Working around Prohibitions

Members of the managing committee and staff of a gemilut

Economic opportunities for Eastern European Jews were limited by regulations and laws prohibiting them from participating in businesses open to non-Jews. So Jews often had to outmaneuver these regulations in order to earn a living.

For example, regulations dating from the Middle Ages prohibited Jews from owning land, preventing them from working in agriculture. As a result, Jews pursued opportunities in urban areas, including banking and finance. Two professions that had traditionally been open to them were moneylending and leasing. Jakub Becal, for instance, who had ties to the seventeenth-century Polish royal court, was one of the first general leaseholders. Even as early as the fifteenth century, Josko of Hrubieszów was the most important customhouse leaseholder of pre-imperial Russia . He also served as financer and supplier of items such as spices, cloth, and velvet to the king and his courtiers. Jews’ service to and close association with the nobility, particularly as tax collectors, sometimes caused animosity between Jews and the local rural populace.

One common leasing activity for Jews was in the production and sale of alcohol. In fact, in some regions of Poland , the majority of tavernkeepers were Jewish. This was so significant an industry for Jews that when, in 1784, an imperial patent ordered that Jews in Galicia be removed as tavern and brewery leaseholders, fully one-third of the Jewish population faced losing its source of income.

Slideshow: Daily Life

A glimpse of everyday life for Jewish people living in Eastern Europe.


Life in the Shtetl

Der Krieg im Osten—Russische Typen in der Königsberger S

The shtetl was an integral part of Jewish culture, facilitating a community’s social and economic livelihood.

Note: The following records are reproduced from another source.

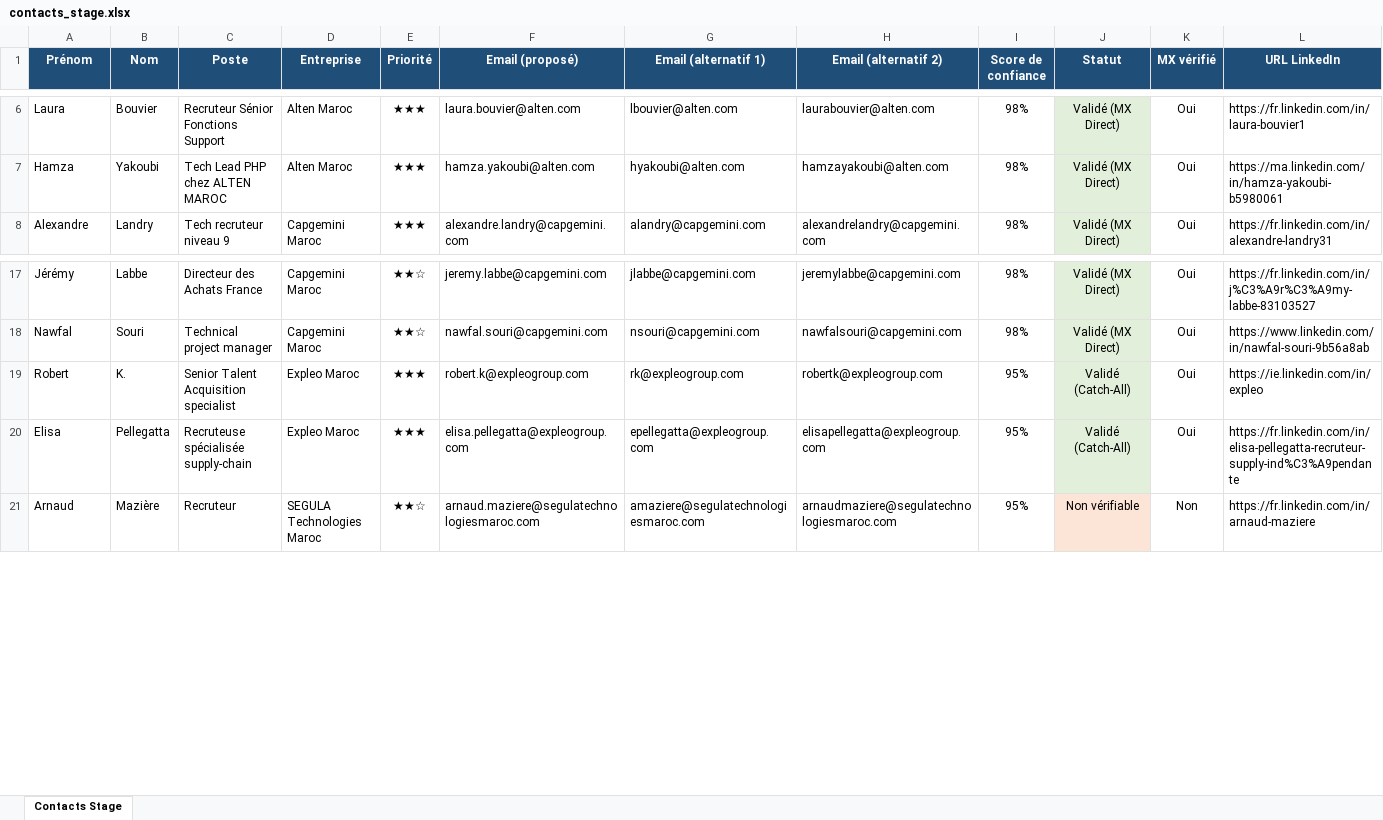
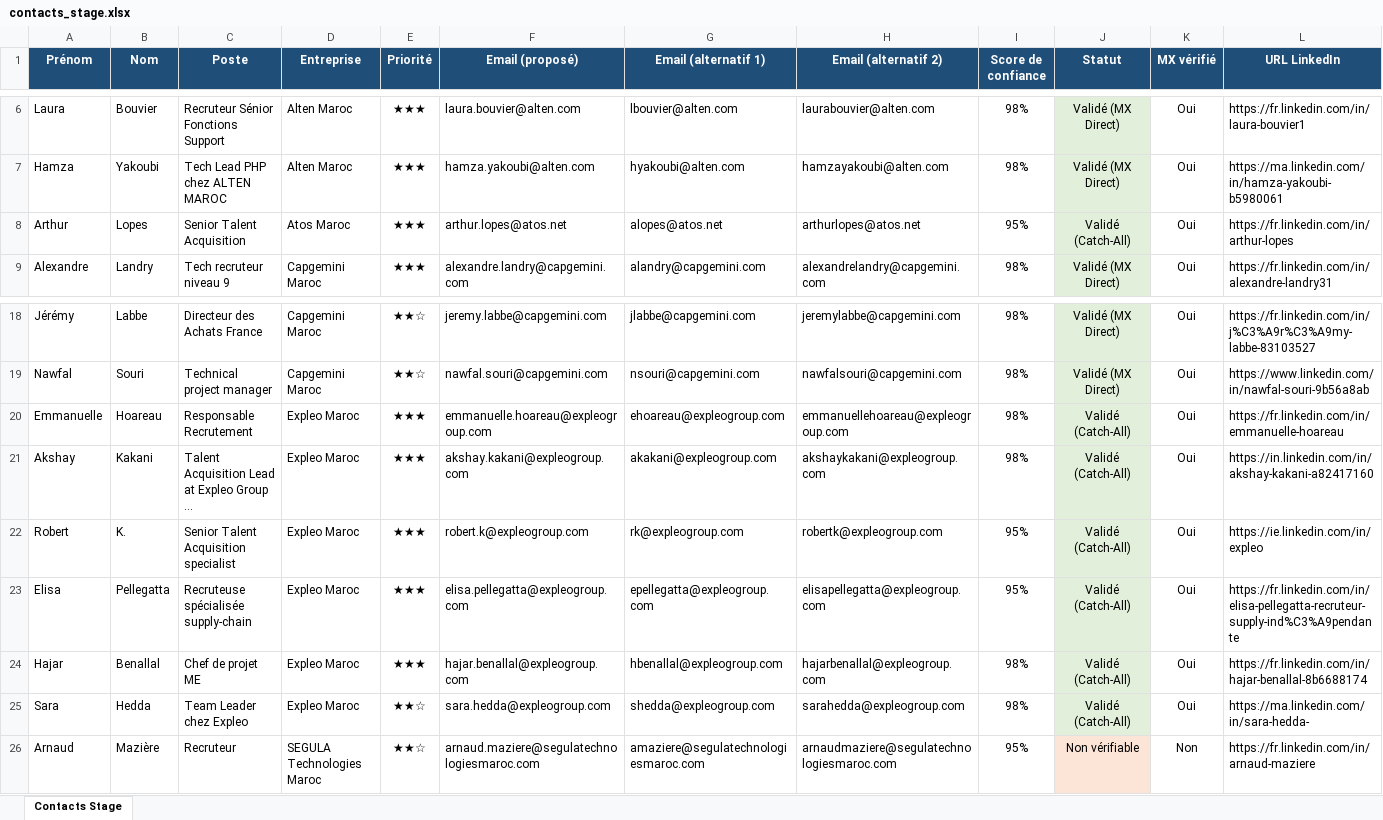
Before and after one commit to medhsiny2003/linkedin-prospector, an Excel workbook: data/contacts_stage.xlsx, sheet Contacts Stage, drawn as a sheet; only a part is shown, gaps mark what is left out; values as stored, in another font and other column widths than the file's, no borders; rows hold the shown columns only; the diff names each change by its address in the sheet, - before the commit and + after, or states it on an @@ line.

Commit message:
chore(auto): synchronisation 5 nouveaux leads [skip ci]

```diff
--- a/data/contacts_stage.xlsx (sheet Contacts Stage)
+++ b/data/contacts_stage.xlsx (sheet Contacts Stage)
+row 8: Arthur | Lopes | Senior Talent Acquisition | Atos Maroc | ★★★ | arthur.lopes@atos.net | alopes@atos.net | arthurlopes@atos.net | 95% | Validé (Catch-All) | Oui | https://fr.linkedin.com/in/arthur-lopes
+row 20: Emmanuelle | Hoareau | Responsable Recrutement | Expleo Maroc | ★★★ | emmanuelle.hoareau@expleogroup.com | ehoareau@expleogroup.com | emmanuellehoareau@expleogroup.com | 98% | Validé (Catch-All) | Oui | https://fr.linkedin.com/in/emmanuelle-hoareau
+row 21: Akshay | Kakani | Talent Acquisition Lead at Expleo Group ... | Expleo Maroc | ★★★ | akshay.kakani@expleogroup.com | akakani@expleogroup.com | akshaykakani@expleogroup.com | 98% | Validé (Catch-All) | Oui | https://in.linkedin.com/in/akshay-kakani-a82417160
+row 24: Hajar | Benallal | Chef de projet ME | Expleo Maroc | ★★★ | hajar.benallal@expleogroup.com | hbenallal@expleogroup.com | hajarbenallal@expleogroup.com | 98% | Validé (Catch-All) | Oui | https://fr.linkedin.com/in/hajar-benallal-8b6688174
+row 25: Sara | Hedda | Team Leader chez Expleo | Expleo Maroc | ★★☆ | sara.hedda@expleogroup.com | shedda@expleogroup.com | sarahedda@expleogroup.com | 98% | Validé (Catch-All) | Oui | https://ma.linkedin.com/in/sara-hedda-
```
Also changed, not shown: 2 other files.
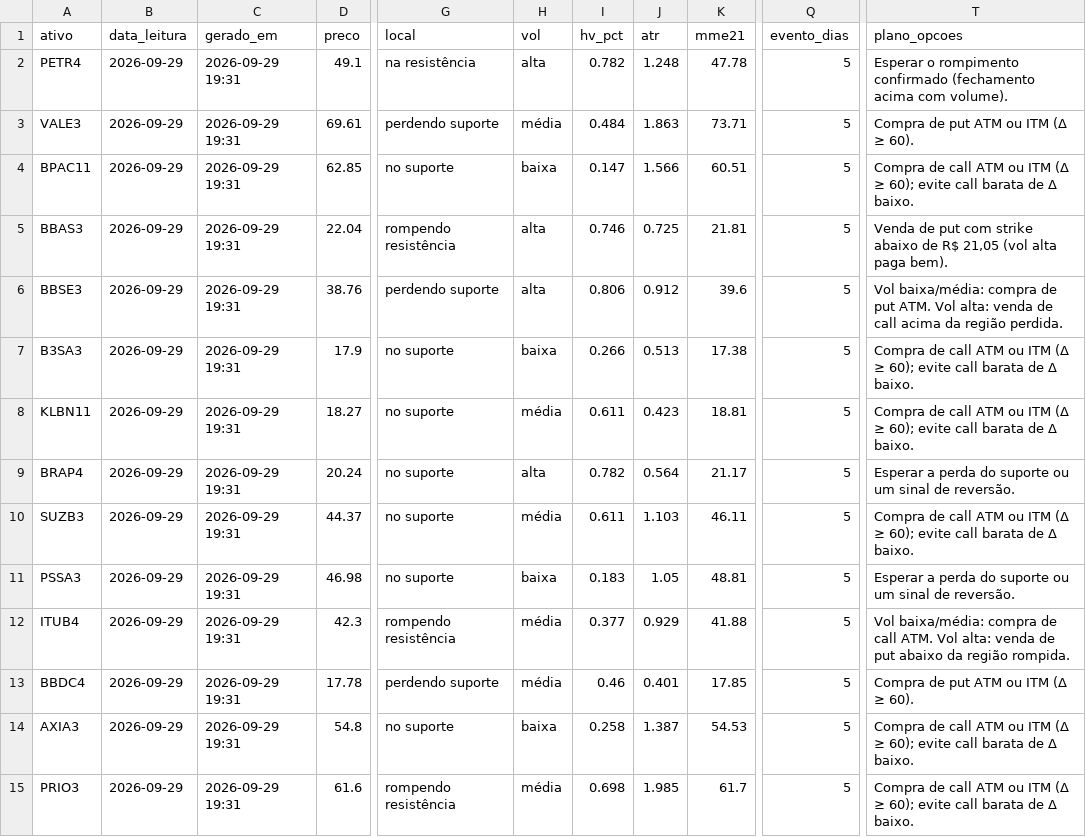
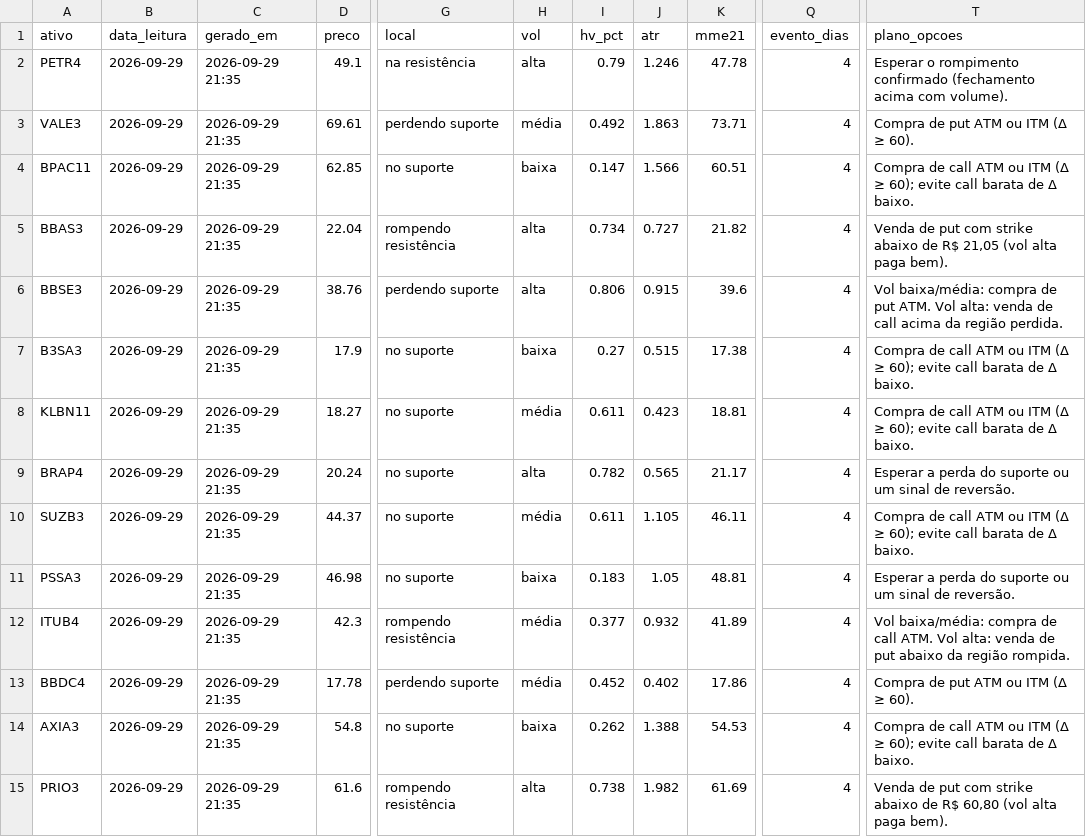
Before and after one commit to DCS1986/PAINEL-ARBITRAGEM, a CSV file: radar_tecnico/radar/leituras.csv, drawn as a sheet; only a part is shown, gaps mark what is left out; the diff names each change by its address in the sheet, - before the commit and + after, or states it on an @@ line.

Commit message:
Radar: leituras 2026-09-30

```diff
--- a/radar_tecnico/radar/leituras.csv
+++ b/radar_tecnico/radar/leituras.csv
-C2:C15 (gerado_em): 2026-09-29 19:31
+C2:C15 (gerado_em): 2026-09-29 21:35
-I2 (hv_pct): 0.782
+I2 (hv_pct): 0.79
-J2 (atr): 1.248
+J2 (atr): 1.246
-Q2:Q15 (evento_dias): 5
+Q2:Q15 (evento_dias): 4
-I3 (hv_pct): 0.484
+I3 (hv_pct): 0.492
-I5 (hv_pct): 0.746
+I5 (hv_pct): 0.734
-J5 (atr): 0.725
+J5 (atr): 0.727
-K5 (mme21): 21.81
+K5 (mme21): 21.82
-J6 (atr): 0.912
+J6 (atr): 0.915
-I7 (hv_pct): 0.266
+I7 (hv_pct): 0.27
-J7 (atr): 0.513
+J7 (atr): 0.515
-J9 (atr): 0.564
+J9 (atr): 0.565
-J10 (atr): 1.103
+J10 (atr): 1.105
-J12 (atr): 0.929
+J12 (atr): 0.932
-K12 (mme21): 41.88
+K12 (mme21): 41.89
-I13 (hv_pct): 0.46
+I13 (hv_pct): 0.452
-J13 (atr): 0.401
+J13 (atr): 0.402
-K13 (mme21): 17.85
+K13 (mme21): 17.86
-I14 (hv_pct): 0.258
+I14 (hv_pct): 0.262
-J14 (atr): 1.387
+J14 (atr): 1.388
-H15 (vol): média
+H15 (vol): alta
-I15 (hv_pct): 0.698
+I15 (hv_pct): 0.738
-J15 (atr): 1.985
+J15 (atr): 1.982
-K15 (mme21): 61.7
+K15 (mme21): 61.69
-T15 (plano_opcoes): Compra de call ATM ou ITM (Δ ≥ 60); evite call barata de Δ baixo.
+T15 (plano_opcoes): Venda de put com strike abaixo de R$ 60,80 (vol alta paga bem).
```
Also changed, not shown: radar_tecnico/radar/sugestoes.csv.
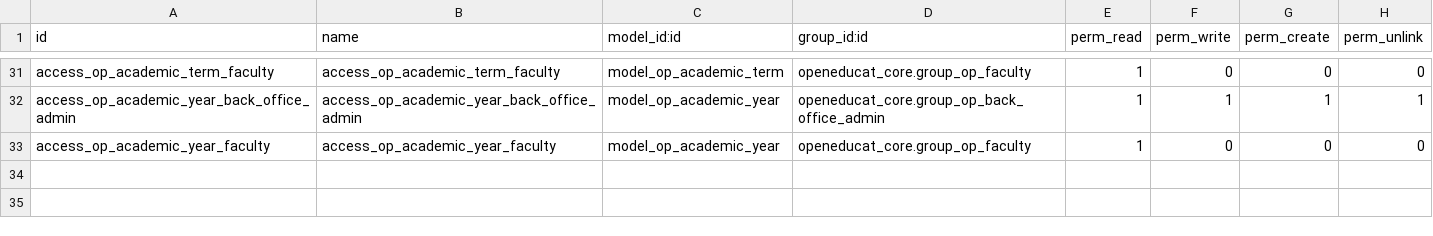
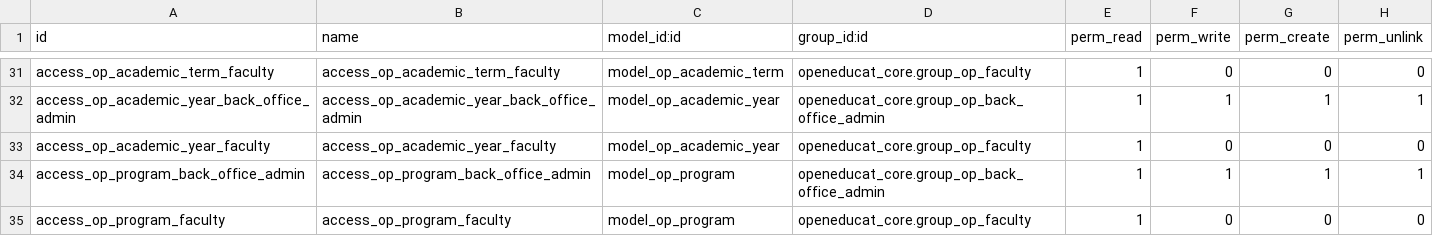
Before and after one commit to tarcinsample/cat19, a CSV file: openeducat_core/security/ir.model.access.csv, drawn as a sheet; only a part is shown, gaps mark what is left out.

Commit message:
[MOD] Modify security file

```diff
--- a/openeducat_core/security/ir.model.access.csv
+++ b/openeducat_core/security/ir.model.access.csv
@@ -33 +33,3 @@ access_op_academic_year_back_office_admin,access_op_academic_year_back_office_ad
 access_op_academic_year_faculty,access_op_academic_year_faculty,model_op_academic_year,openeducat_core.group_op_faculty,1,0,0,0
+access_op_program_back_office_admin,access_op_program_back_office_admin,model_op_program,openeducat_core.group_op_back_office_admin,1,1,1,1
+access_op_program_faculty,access_op_program_faculty,model_op_program,openeducat_core.group_op_faculty,1,0,0,0
```
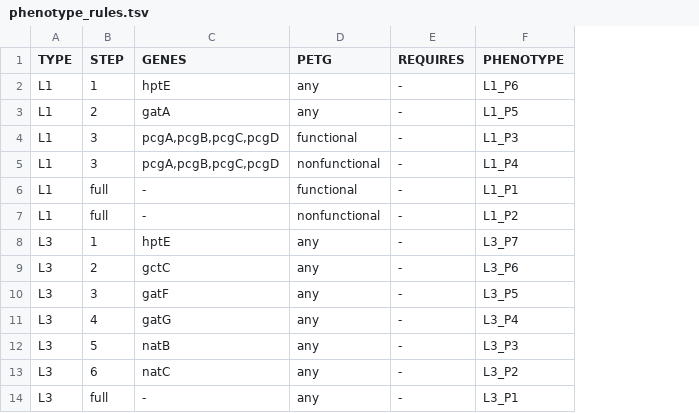
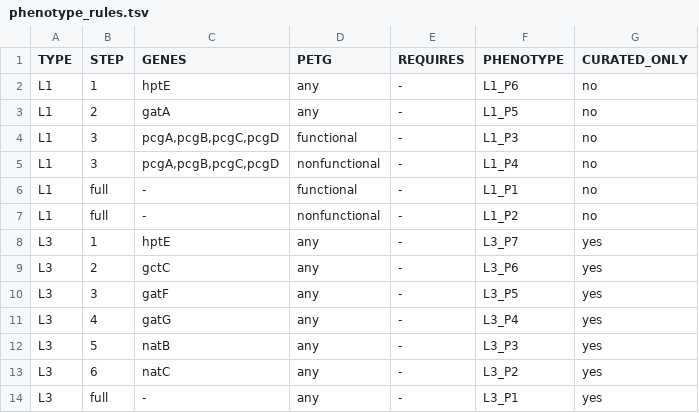
Before and after one commit to julianzaugg/LPS_typing_ONT, a TSV file: databases/LPS/phenotype_rules.tsv, drawn as a sheet; the diff names each change by its address in the sheet, - before the commit and + after, or states it on an @@ line.

Commit message:
Add SUBTYPE_STATUS and withhold L3 phenotypes without a database subtype
An L3 isolate with no inactivated rule gene fell through to the full row
and was called L3_P1, although structures such as P1059 (L3_P2) and
P1662 (L3_P4) are not explained by inactivating mutations. Calling that
did not run was also indistinguishable from "no variants".

- SUBTYPE_STATUS in the phenotype and subtype reports: assigned,
  reference_identical, uncurated_variants, not_assessed, not_applicable
- "Not predicted" / "Not assigned" replace blank and NA in
  PREDICTED_PHENOTYPE, its description, SUBTYPES and SUBTYPE
- CURATED_ONLY column in phenotype_rules.tsv (L3 yes, L1 no): L3 gives a
  phenotype only when a database subtype supports it; with a matched
  subtype the rules run with all and with curated variants only, and a
  difference gives "Not predicted". The basis keeps what the rules alone
  would give
- reference_identical needs zero variants and every reference CDS covered;
  reference subtypes are marked VARTYPE = reference in database v3
- one coverage measure: Illumina now runs samtools depth on snps.bam in
  the snippy process, as ONT does after minimap2 (Illumina: new --phenotype_min_depth); the
  snps.aligned.fa reader is removed
- --called marks samples whose variant calling produced output, so a failed
  run is not_assessed instead of getting the full row
- database v3: L1-6 relabelled as the 1 bp deletion it is
- HTML report: status column, Not predicted / Not assigned pills
- README and tests (62) updated

```diff
--- a/databases/LPS/phenotype_rules.tsv
+++ b/databases/LPS/phenotype_rules.tsv
+column G (CURATED_ONLY), rows 2-14: no | no | no | no | no | no | yes | yes | yes | yes | yes | yes | yes
```
Also changed, not shown: 6 other files.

These small market towns in pre-Holocaust Eastern Europe had large Yiddish-speaking Jewish populations. Each shtetl was part of a local and regional economic network, and unlike previous kinds of Jewish settlements in France, Spain, or Italy, the prewar shtetl consisted mostly of Jews, who sometimes comprised 80 percent or more of the population.

Read more about life in shtetls.